Such has been the deluge of Australians contacting the group offering help and donations that the Buy a Bale website has crashed twice in 10 days.

Work has gone into making sure that does not happen again, Mr Alder said.

“It (the website) is fairly bullet-proof now, I would hope,” he said.

So far, the group’s corporate partners have raised $6 million alone.

Local Bunnings were among those who held sausage sizzles on Friday, while Woolworths has agreed to donate fresh food profits made on Saturday.

Staff at local Bunnings helped raise funds for Buy a Bale on Friday. Picture: Glenn Daniels

Staff at local Bunnings helped raise funds for Buy a Bale on Friday. Picture: Glenn Daniels

Among others looking to do their bit this weekend is the Bendigo Farmers Market, which will urge visitors to buy a raffle ticket on Sunday.

Market organisers will match each ticket sold, with the lot to be donated.

Last weekend’s Castlemaine Farmers Market raised $812.

Mr Alder encouraged people to keep donating.

“Contributions will be significant because we will be able to keep delivering food vouchers to hundreds of farming families over the next week or two,” he said.
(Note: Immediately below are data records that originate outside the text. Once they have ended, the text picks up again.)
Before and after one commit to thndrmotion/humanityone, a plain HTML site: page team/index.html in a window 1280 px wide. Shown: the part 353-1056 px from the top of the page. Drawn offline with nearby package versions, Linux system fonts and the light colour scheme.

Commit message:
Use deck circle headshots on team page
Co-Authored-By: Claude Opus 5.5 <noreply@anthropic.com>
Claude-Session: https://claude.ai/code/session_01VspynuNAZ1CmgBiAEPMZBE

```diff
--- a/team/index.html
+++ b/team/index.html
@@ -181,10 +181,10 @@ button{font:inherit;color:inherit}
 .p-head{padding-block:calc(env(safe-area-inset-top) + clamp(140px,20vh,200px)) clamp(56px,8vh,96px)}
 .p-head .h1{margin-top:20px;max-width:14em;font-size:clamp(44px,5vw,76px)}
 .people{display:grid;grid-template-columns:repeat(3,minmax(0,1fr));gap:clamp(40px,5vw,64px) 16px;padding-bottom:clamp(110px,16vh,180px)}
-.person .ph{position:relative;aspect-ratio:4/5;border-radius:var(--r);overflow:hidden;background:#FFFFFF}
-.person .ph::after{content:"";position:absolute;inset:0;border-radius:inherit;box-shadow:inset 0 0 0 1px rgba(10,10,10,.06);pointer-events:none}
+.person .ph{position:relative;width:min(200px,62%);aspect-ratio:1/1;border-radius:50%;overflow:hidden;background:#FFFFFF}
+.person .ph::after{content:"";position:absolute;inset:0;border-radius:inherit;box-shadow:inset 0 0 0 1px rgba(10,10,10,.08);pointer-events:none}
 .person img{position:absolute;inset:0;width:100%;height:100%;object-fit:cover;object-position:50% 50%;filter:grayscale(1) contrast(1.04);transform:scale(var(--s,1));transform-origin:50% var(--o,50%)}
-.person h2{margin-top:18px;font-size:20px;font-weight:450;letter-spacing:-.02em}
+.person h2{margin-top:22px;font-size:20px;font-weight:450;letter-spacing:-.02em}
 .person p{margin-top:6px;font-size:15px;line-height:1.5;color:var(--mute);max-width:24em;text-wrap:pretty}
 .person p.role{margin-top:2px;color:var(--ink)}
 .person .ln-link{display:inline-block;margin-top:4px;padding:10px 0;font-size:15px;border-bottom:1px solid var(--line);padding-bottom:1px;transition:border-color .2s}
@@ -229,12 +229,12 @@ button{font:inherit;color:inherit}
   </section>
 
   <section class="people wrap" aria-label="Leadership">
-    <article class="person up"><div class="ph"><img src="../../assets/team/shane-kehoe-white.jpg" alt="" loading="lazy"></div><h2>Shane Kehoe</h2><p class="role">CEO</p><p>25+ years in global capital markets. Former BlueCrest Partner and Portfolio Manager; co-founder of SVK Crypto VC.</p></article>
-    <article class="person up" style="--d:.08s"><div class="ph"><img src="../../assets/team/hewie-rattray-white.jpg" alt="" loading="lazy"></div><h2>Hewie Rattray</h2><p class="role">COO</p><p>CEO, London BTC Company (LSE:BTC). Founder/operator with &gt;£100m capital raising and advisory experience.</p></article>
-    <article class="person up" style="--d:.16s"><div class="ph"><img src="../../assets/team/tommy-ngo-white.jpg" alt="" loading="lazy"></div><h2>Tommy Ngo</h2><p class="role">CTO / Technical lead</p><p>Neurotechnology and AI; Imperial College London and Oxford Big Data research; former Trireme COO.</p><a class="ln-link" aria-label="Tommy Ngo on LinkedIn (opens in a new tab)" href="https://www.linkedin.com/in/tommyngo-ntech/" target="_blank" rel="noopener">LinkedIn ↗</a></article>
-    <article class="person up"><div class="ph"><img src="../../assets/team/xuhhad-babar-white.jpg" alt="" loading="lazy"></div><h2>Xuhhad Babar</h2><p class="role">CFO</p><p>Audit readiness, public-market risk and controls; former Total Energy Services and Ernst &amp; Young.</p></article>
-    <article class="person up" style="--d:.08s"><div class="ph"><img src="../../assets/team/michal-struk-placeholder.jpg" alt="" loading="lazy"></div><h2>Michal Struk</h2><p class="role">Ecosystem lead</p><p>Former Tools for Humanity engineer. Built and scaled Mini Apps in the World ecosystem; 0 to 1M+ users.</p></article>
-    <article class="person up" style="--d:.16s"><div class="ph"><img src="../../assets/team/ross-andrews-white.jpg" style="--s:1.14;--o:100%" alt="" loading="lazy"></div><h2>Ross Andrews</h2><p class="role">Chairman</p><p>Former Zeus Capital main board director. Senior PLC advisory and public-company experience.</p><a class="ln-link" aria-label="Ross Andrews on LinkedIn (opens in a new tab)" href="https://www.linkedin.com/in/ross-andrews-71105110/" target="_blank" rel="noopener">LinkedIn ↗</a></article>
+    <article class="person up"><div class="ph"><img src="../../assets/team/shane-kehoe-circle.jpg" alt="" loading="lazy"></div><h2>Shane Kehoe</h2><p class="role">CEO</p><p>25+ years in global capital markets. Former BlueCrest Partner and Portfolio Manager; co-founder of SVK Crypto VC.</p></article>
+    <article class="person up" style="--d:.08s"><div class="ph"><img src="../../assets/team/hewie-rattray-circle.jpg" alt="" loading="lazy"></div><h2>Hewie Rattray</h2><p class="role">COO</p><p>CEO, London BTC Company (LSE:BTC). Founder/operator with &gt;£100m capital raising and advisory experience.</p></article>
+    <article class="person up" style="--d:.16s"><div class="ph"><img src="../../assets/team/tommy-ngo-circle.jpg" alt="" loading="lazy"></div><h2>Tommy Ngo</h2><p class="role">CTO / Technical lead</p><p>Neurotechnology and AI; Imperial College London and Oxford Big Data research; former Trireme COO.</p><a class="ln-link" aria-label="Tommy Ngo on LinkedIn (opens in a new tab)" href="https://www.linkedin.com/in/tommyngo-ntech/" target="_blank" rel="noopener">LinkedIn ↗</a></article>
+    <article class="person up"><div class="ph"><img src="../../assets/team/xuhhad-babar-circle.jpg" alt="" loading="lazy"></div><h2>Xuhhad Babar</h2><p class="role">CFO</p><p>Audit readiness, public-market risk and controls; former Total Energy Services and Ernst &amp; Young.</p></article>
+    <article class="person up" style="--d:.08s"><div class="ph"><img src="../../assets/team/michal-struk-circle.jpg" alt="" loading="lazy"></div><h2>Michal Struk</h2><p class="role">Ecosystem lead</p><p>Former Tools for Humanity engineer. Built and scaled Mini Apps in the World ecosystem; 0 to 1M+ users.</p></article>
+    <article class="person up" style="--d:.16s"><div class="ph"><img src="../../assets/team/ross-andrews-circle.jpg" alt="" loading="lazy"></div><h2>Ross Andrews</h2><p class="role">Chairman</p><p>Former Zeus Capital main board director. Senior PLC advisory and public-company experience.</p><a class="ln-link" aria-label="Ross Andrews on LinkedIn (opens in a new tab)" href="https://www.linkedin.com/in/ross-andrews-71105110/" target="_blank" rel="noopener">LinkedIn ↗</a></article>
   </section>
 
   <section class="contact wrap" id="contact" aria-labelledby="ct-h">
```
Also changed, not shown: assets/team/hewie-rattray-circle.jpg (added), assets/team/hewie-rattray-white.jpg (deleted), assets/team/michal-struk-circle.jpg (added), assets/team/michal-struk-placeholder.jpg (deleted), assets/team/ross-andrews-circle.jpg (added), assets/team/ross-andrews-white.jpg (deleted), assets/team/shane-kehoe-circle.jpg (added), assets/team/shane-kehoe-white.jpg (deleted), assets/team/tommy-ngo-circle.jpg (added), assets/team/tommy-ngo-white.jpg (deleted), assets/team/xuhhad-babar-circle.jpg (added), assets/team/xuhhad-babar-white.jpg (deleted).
“That will be a significant boost to those familys’ bottom lines. They can go to Woolies and spend their $500 or so and pay some bills for a while.”

Mr Alder said the amount of hay his group is helping move across the country is now equal to that shifted five years ago, when the original Buy a Bale campaign helped drought-affected Queensland farmers.

Bales are currently coming from all corners of Australia, including Victoria.

However, Mr Alder said sourcing stock feed is becoming more of a challenge.

The other challenge the group is now facing is how to address the long term impact of farmers who are getting rid of their livestock.

“We will probably find vast areas of New South Wales without much animal stock at all,” he said.

“The challenge then becomes about how families sustain themselves even with the government’s Farm Household Allowance.

“That’s only $12,000 a year and farmers don’t have enough money to reinvest in their properties. The quality of fences will break down, the cattle yards will break down and general maintenance will fall.

“That’s one of the big issues we are looking at now – looking at some sort of rebuilding, infrastructure program for farmers.”